- [EXERCISE AIM]
Quote the entries in full, character for character, without their images.
━━━ SUPPLIED MATERIAL
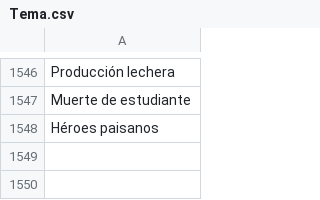
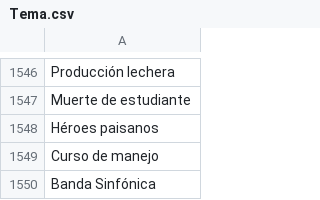
Before and after one commit to thelonious9/capturanotas, a CSV file: Tema.csv, drawn as a sheet; only a part is shown, gaps mark what is left out.

Commit message:
Más temas

```diff
--- a/Tema.csv
+++ b/Tema.csv
@@ -1548 +1548,3 @@ Muerte de estudiante
 Héroes paisanos
+Curso de manejo
+Banda Sinfónica
```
━━━━━━
- [EXERCISE RESPONSE]
Before and after one commit to thelonious9/capturanotas, a CSV file: Tema.csv, drawn as a sheet; only a part is shown, gaps mark what is left out.

Commit message:
Más temas

```diff
--- a/Tema.csv
+++ b/Tema.csv
@@ -1548 +1548,3 @@ Muerte de estudiante
 Héroes paisanos
+Curso de manejo
+Banda Sinfónica
```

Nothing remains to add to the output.